(Entries taken from a collection)
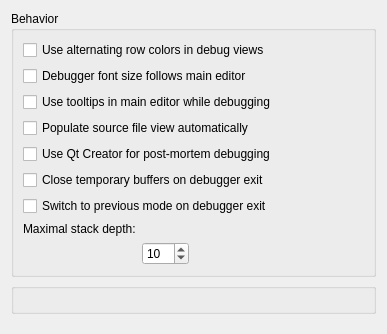
Old version of the form src/plugins/debugger/commonoptionspage.ui in the repository qt-creator/qt-creator.
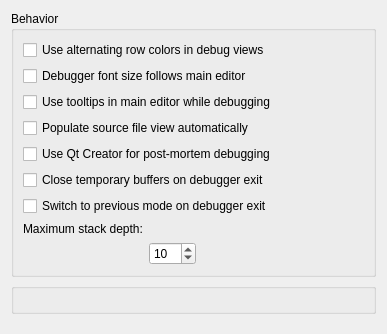
New version of the form. Custom widgets are drawn as their Qt base class.

Patch:
```diff
--- a/src/plugins/debugger/commonoptionspage.ui
+++ b/src/plugins/debugger/commonoptionspage.ui
@@ -90,7 +90,7 @@
          </sizepolicy>
         </property>
         <property name="text">
-         <string>Maximal stack depth:</string>
+         <string>Maximum stack depth:</string>
         </property>
        </widget>
       </item>
```
Left out of the diff: 8 changed lines with no effect on the pictures.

**Requirement:** Wherever the word "stack" turns up in the records above, copy the line that holds it.

**Answer below:**
-         <string>Maximal stack depth:</string>
+         <string>Maximum stack depth:</string>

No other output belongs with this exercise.